▸ **Data supplied**
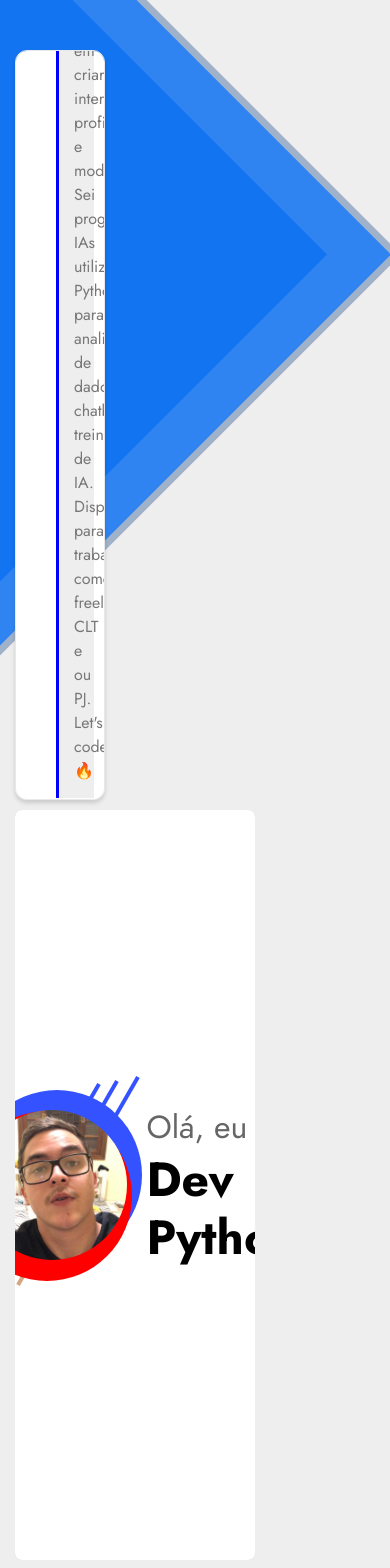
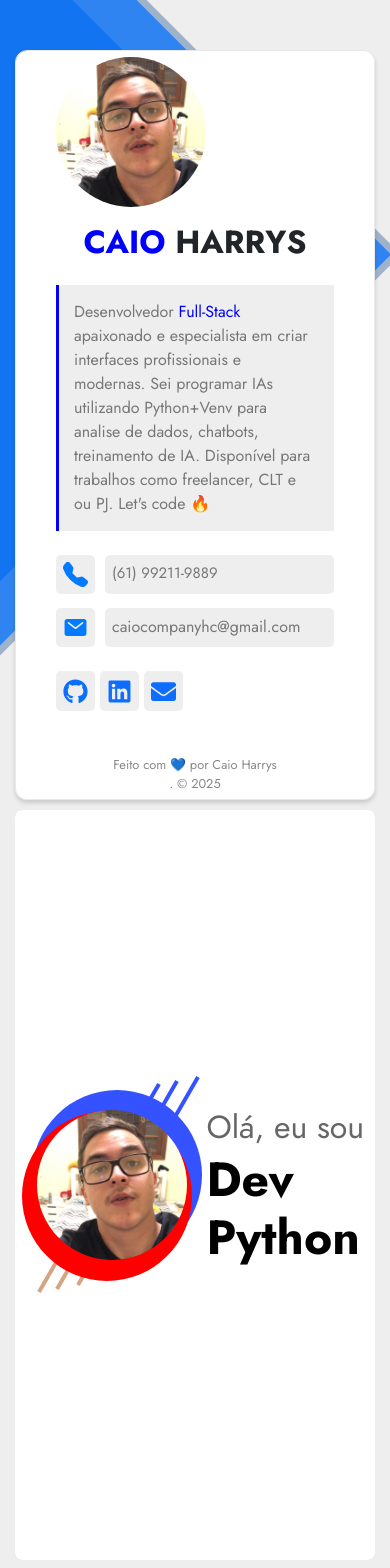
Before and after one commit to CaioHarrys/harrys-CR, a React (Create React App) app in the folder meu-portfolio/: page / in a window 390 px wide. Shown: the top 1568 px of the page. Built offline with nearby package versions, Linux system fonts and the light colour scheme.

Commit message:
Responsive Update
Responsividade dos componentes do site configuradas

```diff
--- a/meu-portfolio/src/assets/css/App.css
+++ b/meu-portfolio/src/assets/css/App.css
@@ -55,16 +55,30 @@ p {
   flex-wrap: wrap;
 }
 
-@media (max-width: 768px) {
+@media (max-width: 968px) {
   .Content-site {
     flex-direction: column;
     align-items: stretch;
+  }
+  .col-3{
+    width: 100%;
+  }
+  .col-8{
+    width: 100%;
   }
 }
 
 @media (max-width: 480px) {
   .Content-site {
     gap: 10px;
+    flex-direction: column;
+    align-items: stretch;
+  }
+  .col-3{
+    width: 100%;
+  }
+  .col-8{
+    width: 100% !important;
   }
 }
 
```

▸ **Exercise prompt**
Copy, from the material above, each line in which the string "flex" occurs.

▸ **Answer below**
   flex-wrap: wrap;
     flex-direction: column;
+    flex-direction: column;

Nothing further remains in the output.